### INSTRUCTIONS TO FOLLOW
Below is some data; print it all back exactly.

### THE DATA
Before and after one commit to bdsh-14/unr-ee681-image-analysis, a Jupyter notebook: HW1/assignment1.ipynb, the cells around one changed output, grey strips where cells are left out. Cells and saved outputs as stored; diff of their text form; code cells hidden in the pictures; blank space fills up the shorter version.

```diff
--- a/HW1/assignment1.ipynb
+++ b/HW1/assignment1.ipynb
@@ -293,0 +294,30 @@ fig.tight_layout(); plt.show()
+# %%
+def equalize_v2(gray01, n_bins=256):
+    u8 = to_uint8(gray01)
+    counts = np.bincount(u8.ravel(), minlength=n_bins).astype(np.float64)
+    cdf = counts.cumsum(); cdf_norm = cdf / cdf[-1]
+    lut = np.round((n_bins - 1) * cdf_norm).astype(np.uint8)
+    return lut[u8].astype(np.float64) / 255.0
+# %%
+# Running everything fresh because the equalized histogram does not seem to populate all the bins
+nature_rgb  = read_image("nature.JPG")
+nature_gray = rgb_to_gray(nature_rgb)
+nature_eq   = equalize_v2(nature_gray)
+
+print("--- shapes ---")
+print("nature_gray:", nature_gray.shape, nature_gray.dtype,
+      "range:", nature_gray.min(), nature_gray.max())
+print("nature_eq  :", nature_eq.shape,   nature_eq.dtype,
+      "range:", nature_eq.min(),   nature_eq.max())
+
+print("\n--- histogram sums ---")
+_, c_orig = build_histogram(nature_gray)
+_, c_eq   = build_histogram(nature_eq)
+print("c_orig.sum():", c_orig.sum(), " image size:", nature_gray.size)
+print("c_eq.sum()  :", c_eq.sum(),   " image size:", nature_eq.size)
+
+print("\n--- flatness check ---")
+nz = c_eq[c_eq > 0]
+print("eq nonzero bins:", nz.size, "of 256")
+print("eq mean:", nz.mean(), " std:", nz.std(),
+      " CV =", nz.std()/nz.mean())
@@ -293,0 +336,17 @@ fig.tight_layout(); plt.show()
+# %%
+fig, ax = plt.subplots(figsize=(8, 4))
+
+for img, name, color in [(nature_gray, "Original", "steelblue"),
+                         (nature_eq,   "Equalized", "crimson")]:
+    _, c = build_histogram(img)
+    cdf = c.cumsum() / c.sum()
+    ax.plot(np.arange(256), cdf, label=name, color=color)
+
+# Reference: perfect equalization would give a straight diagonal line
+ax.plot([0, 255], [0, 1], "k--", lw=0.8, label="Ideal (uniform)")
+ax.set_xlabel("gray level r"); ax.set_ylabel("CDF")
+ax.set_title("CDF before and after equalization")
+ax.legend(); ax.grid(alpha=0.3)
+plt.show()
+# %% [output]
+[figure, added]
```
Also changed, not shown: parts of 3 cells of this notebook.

### EXERCISE RESPONSE
Before and after one commit to bdsh-14/unr-ee681-image-analysis, a Jupyter notebook: HW1/assignment1.ipynb, the cells around one changed output, grey strips where cells are left out. Cells and saved outputs as stored; diff of their text form; code cells hidden in the pictures; blank space fills up the shorter version.

```diff
--- a/HW1/assignment1.ipynb
+++ b/HW1/assignment1.ipynb
@@ -293,0 +294,30 @@ fig.tight_layout(); plt.show()
+# %%
+def equalize_v2(gray01, n_bins=256):
+    u8 = to_uint8(gray01)
+    counts = np.bincount(u8.ravel(), minlength=n_bins).astype(np.float64)
+    cdf = counts.cumsum(); cdf_norm = cdf / cdf[-1]
+    lut = np.round((n_bins - 1) * cdf_norm).astype(np.uint8)
+    return lut[u8].astype(np.float64) / 255.0
+# %%
+# Running everything fresh because the equalized histogram does not seem to populate all the bins
+nature_rgb  = read_image("nature.JPG")
+nature_gray = rgb_to_gray(nature_rgb)
+nature_eq   = equalize_v2(nature_gray)
+
+print("--- shapes ---")
+print("nature_gray:", nature_gray.shape, nature_gray.dtype,
+      "range:", nature_gray.min(), nature_gray.max())
+print("nature_eq  :", nature_eq.shape,   nature_eq.dtype,
+      "range:", nature_eq.min(),   nature_eq.max())
+
+print("\n--- histogram sums ---")
+_, c_orig = build_histogram(nature_gray)
+_, c_eq   = build_histogram(nature_eq)
+print("c_orig.sum():", c_orig.sum(), " image size:", nature_gray.size)
+print("c_eq.sum()  :", c_eq.sum(),   " image size:", nature_eq.size)
+
+print("\n--- flatness check ---")
+nz = c_eq[c_eq > 0]
+print("eq nonzero bins:", nz.size, "of 256")
+print("eq mean:", nz.mean(), " std:", nz.std(),
+      " CV =", nz.std()/nz.mean())
@@ -293,0 +336,17 @@ fig.tight_layout(); plt.show()
+# %%
+fig, ax = plt.subplots(figsize=(8, 4))
+
+for img, name, color in [(nature_gray, "Original", "steelblue"),
+                         (nature_eq,   "Equalized", "crimson")]:
+    _, c = build_histogram(img)
+    cdf = c.cumsum() / c.sum()
+    ax.plot(np.arange(256), cdf, label=name, color=color)
+
+# Reference: perfect equalization would give a straight diagonal line
+ax.plot([0, 255], [0, 1], "k--", lw=0.8, label="Ideal (uniform)")
+ax.set_xlabel("gray level r"); ax.set_ylabel("CDF")
+ax.set_title("CDF before and after equalization")
+ax.legend(); ax.grid(alpha=0.3)
+plt.show()
+# %% [output]
+[figure, added]
```
Also changed, not shown: parts of 3 cells of this notebook.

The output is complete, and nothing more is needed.